(Data items)
——————————

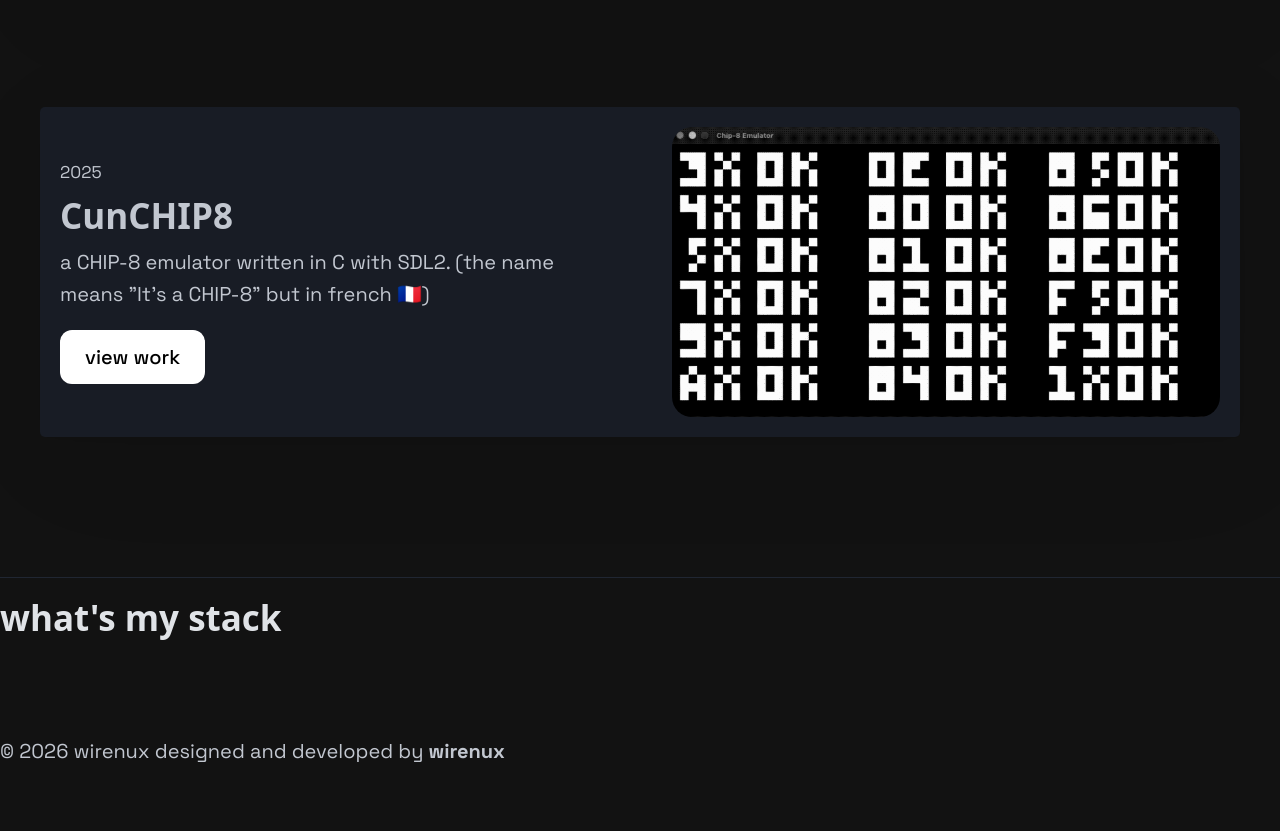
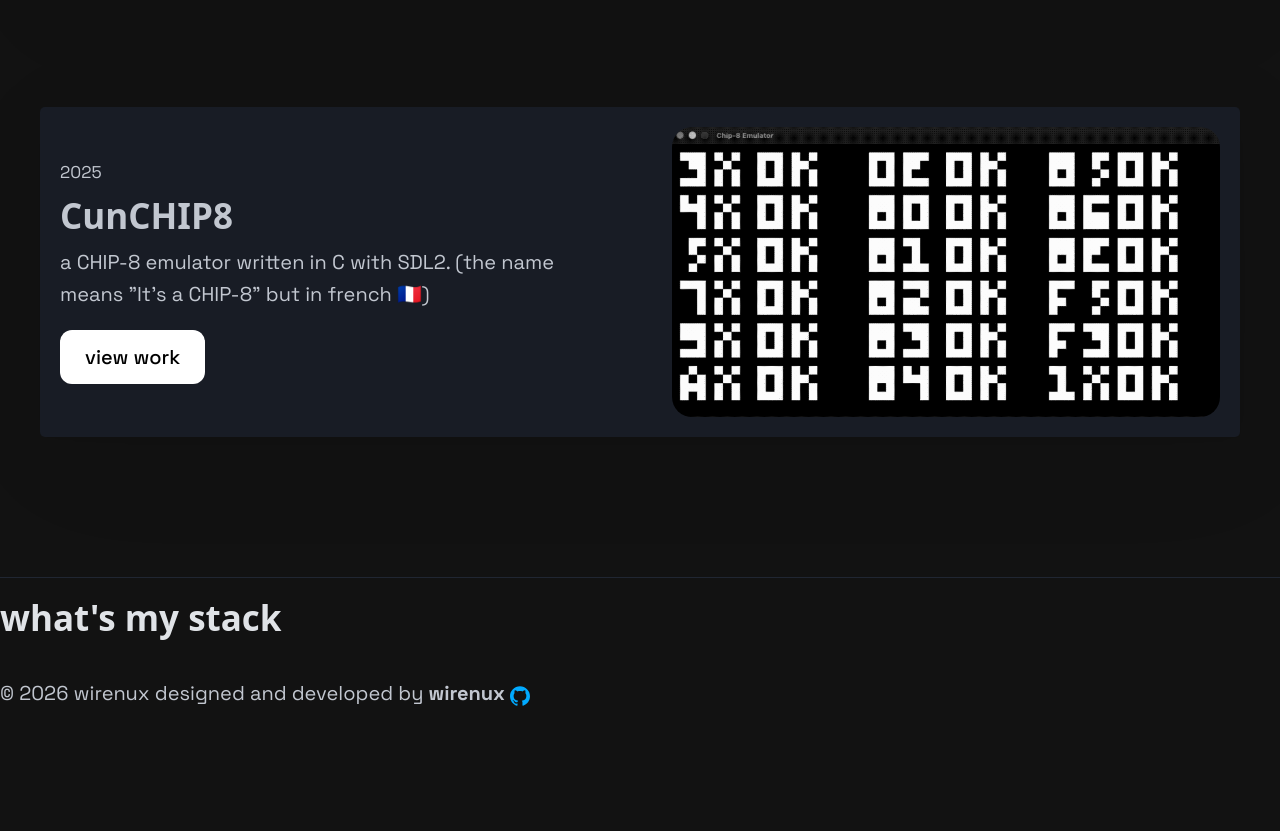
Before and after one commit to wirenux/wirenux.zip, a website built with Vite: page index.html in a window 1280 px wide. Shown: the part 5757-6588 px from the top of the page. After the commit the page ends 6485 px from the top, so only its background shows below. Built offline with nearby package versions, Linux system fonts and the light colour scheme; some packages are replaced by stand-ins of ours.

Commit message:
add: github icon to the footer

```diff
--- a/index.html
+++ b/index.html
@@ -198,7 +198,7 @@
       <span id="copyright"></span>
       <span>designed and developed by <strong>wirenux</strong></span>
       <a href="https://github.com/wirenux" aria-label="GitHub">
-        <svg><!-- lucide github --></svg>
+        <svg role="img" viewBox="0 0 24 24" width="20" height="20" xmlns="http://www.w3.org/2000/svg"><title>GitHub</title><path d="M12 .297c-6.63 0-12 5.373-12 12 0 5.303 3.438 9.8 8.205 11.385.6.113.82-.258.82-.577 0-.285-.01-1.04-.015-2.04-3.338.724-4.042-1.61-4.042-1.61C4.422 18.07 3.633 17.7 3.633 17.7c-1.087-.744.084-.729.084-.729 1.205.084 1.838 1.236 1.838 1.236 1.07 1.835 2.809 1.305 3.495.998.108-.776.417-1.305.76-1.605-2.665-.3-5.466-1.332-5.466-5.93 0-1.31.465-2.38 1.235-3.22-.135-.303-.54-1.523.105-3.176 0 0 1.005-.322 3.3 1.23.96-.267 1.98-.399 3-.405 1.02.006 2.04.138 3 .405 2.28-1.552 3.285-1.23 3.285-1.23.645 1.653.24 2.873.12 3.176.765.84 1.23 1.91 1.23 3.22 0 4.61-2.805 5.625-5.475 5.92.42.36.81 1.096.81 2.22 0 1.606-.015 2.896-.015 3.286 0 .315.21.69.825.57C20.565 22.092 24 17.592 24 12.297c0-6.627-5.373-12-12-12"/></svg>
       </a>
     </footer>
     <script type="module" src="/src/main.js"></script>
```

——————————

Work order:
This exercise asks for the data above to be given again exactly, without pictures.

Finished exercise:
Before and after one commit to wirenux/wirenux.zip, a website built with Vite: page index.html in a window 1280 px wide. Shown: the part 5757-6588 px from the top of the page. After the commit the page ends 6485 px from the top, so only its background shows below. Built offline with nearby package versions, Linux system fonts and the light colour scheme; some packages are replaced by stand-ins of ours.

Commit message:
add: github icon to the footer

```diff
--- a/index.html
+++ b/index.html
@@ -198,7 +198,7 @@
       <span id="copyright"></span>
       <span>designed and developed by <strong>wirenux</strong></span>
       <a href="https://github.com/wirenux" aria-label="GitHub">
-        <svg><!-- lucide github --></svg>
+        <svg role="img" viewBox="0 0 24 24" width="20" height="20" xmlns="http://www.w3.org/2000/svg"><title>GitHub</title><path d="M12 .297c-6.63 0-12 5.373-12 12 0 5.303 3.438 9.8 8.205 11.385.6.113.82-.258.82-.577 0-.285-.01-1.04-.015-2.04-3.338.724-4.042-1.61-4.042-1.61C4.422 18.07 3.633 17.7 3.633 17.7c-1.087-.744.084-.729.084-.729 1.205.084 1.838 1.236 1.838 1.236 1.07 1.835 2.809 1.305 3.495.998.108-.776.417-1.305.76-1.605-2.665-.3-5.466-1.332-5.466-5.93 0-1.31.465-2.38 1.235-3.22-.135-.303-.54-1.523.105-3.176 0 0 1.005-.322 3.3 1.23.96-.267 1.98-.399 3-.405 1.02.006 2.04.138 3 .405 2.28-1.552 3.285-1.23 3.285-1.23.645 1.653.24 2.873.12 3.176.765.84 1.23 1.91 1.23 3.22 0 4.61-2.805 5.625-5.475 5.92.42.36.81 1.096.81 2.22 0 1.606-.015 2.896-.015 3.286 0 .315.21.69.825.57C20.565 22.092 24 17.592 24 12.297c0-6.627-5.373-12-12-12"/></svg>
       </a>
     </footer>
     <script type="module" src="/src/main.js"></script>
```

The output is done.